Women Ice Angler Project: Making an Impact
A group of adventurous female anglers set out to the Northwest Angle and Lake of the Woods this past winter for the Women Ice Angler Project (WIAP). The annual event was born out of frustration from seeing little representation of women in ice fishing marketing and magazines. Women fish with friends, spouses, and by themselves, but rarely does photographic evidence appear in print or online fishing media.
Pro angler Barb Carey said she had her lightbulb moment for this project when she opened a leading fishing company’s winter catalog, but saw no photos of women. As the founder of WI Women Fish, a multi-state women’s fishing club, she knows that quite a few women are interested in the sport, and are spending money on gear and classes. In fact, all of the ice clinics she’s hosted for the past decade––specifically for women––have sold out in short order.
The Women Ice Angler Project media event was born to create images and stories about real women who fish hard water.
“Women are interested, and they are a huge market,” says Carey. “We’re hoping manufacturers pay more attention to women, when planning their marketing campaigns.”
Part of the boom in ice angling, regardless of gender or age, is better-fitting, high performance gear, that’s lighter than it has been in the past. There are great products being made for women anglers, so with more awareness will come more participation. WIAP has set out to produce images and stories that help more women discover the sport.
Lake of the Woods as Canvas
This past January, Carey was joined by anglers Bonnie Timm, Shellie Holland, Holly Hanson, Jane McMahon, and Sarah Englebert, along with author Kristine Houtman, and photographer Hannah Hudson, for the first Women Ice Angler Project media event. With 40 mph winds and -30-degree temperatures, Lake of the Woods delivered a true Northwest Angle experience.
At times the wind gusted to 50 mph and produced whiteout conditions, but the group ventured onto the ice, stuck together, and had a wonderful experience. The trip was a smashing success (and hopefully, a barrier-smashing success). Walleyes were plentiful, as were monster crappies. As the project shared photos on social media and blogs, it was apparent there are plenty of female ice anglers out there, and that they want to find each other.
Based on social media comments, many women want to go fishing with other women, but don’t realize there are others who feel the same. They also feel intimidated by the equipment involved, but don’t want to “feel dumb” asking somebody how to use it. The project aims to overcome these barriers and help more women become lifelong ice anglers.

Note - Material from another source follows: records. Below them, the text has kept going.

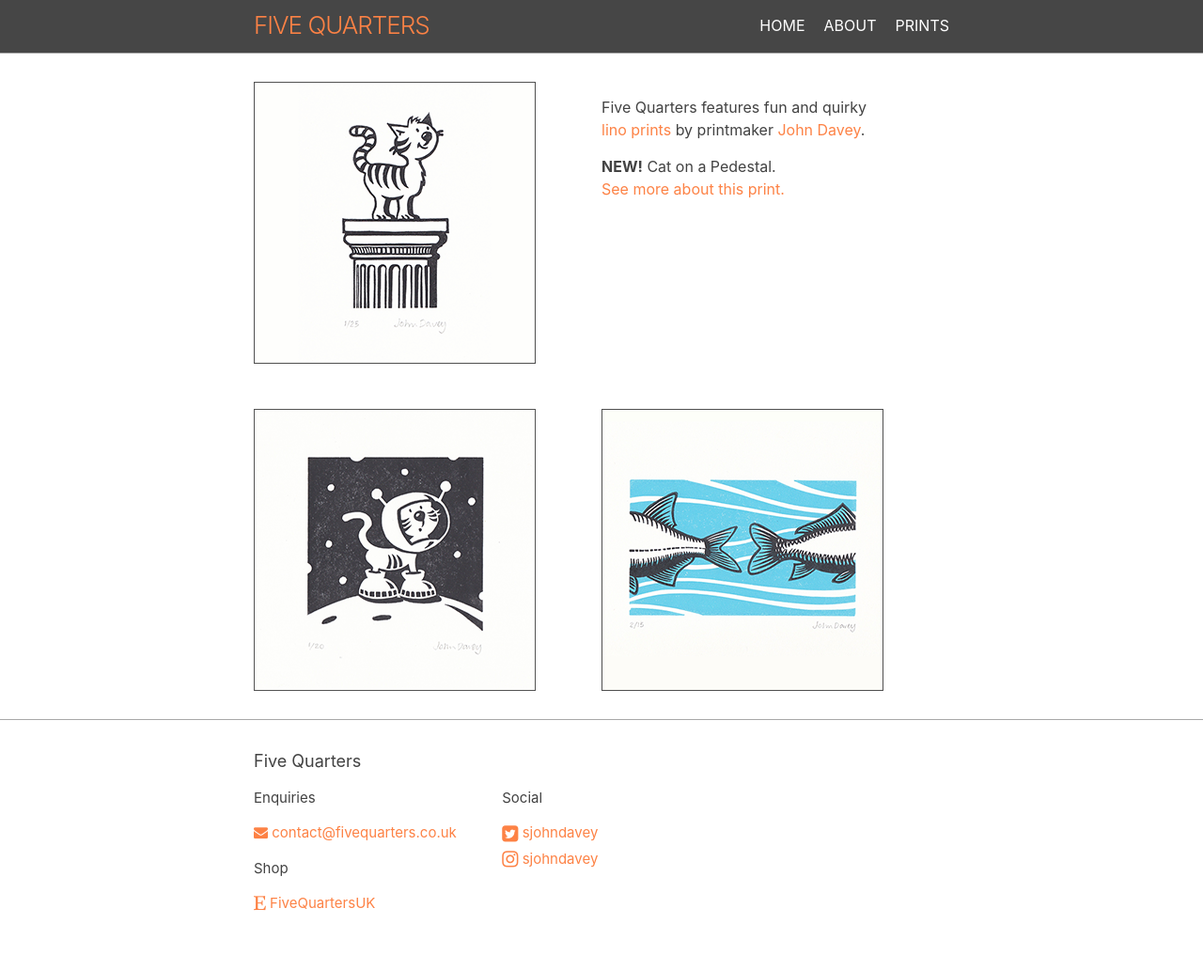
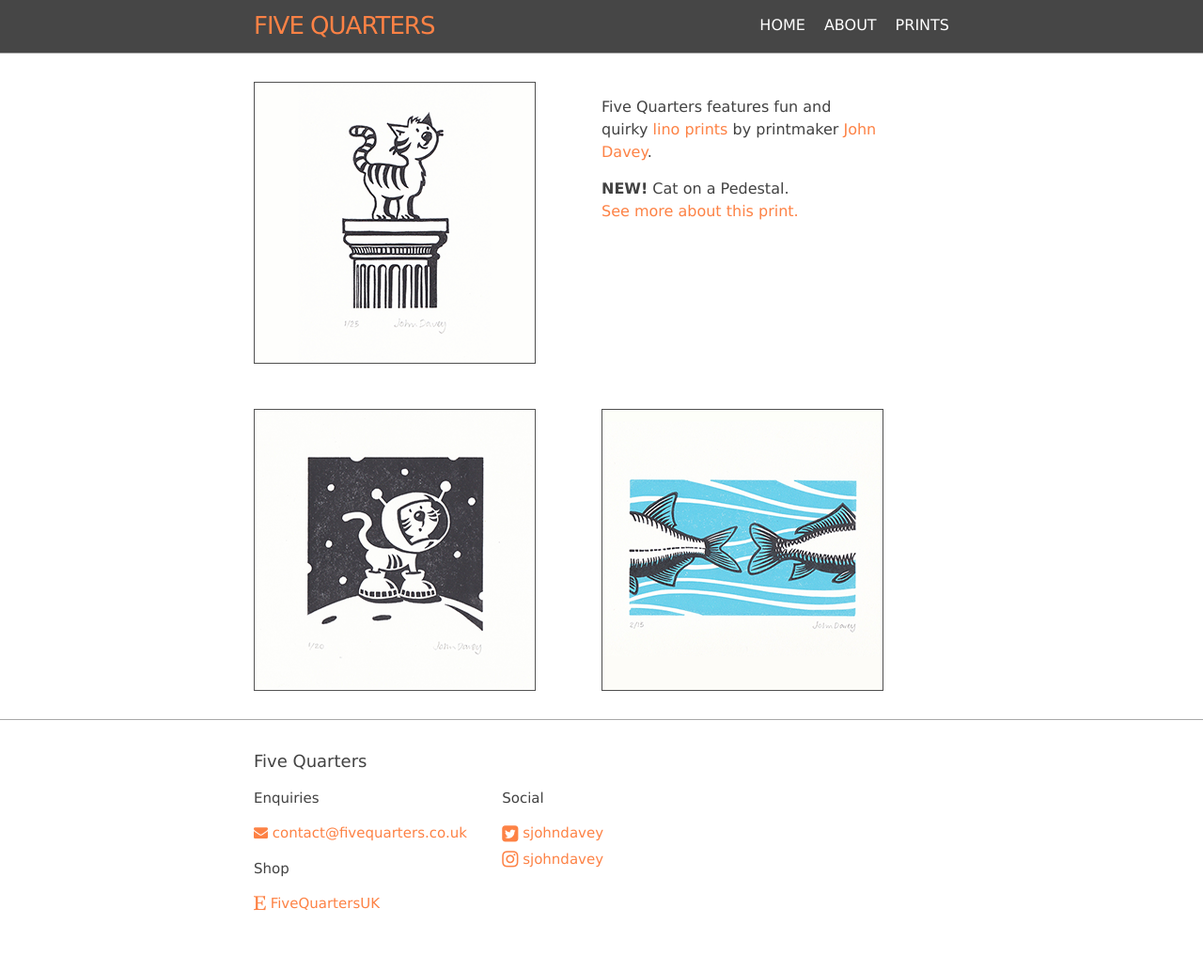
Before and after one commit to Five-Quarters/five-quarters.github.io, a Jekyll site: the page built from index.markdown, in a window 1280 px wide. Shown: the whole page at 94% size. Built offline with Jekyll 4.4.1, drawn with Linux system fonts in a browser that asks for light colours.

Commit message:
Font changed to Verdana

```diff
--- a/_sass/five-quarters.scss
+++ b/_sass/five-quarters.scss
@@ -2,7 +2,7 @@
 
 // Define defaults for each variable.
 
-$base-font-family: TrebuchetMS, -apple-system, BlinkMacSystemFont, "Segoe UI", Roboto, Helvetica, Arial, sans-serif, "Apple Color Emoji", "Segoe UI Emoji", "Segoe UI Symbol" !default;
+$base-font-family: Verdana, -apple-system, BlinkMacSystemFont, "Segoe UI", Roboto, Helvetica, Arial, sans-serif, "Apple Color Emoji", "Segoe UI Emoji", "Segoe UI Symbol" !default;
 $base-font-size:   16px !default;
 $base-font-weight: 400 !default;
 $small-font-size:  $base-font-size * 0.875 !default;
```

Carey wants women to know they can do this on their own. “Women don’t have to wait for someone to take them,” she says. “There are women out there to help with questions and techniques.”
What started as a project to document real women fishing hard water became that and more. It has already inspired women of the Ice Belt to pursue their fledgling interest, and/or passion, for the sport.
All photos by Hannah Stonehouse Hudson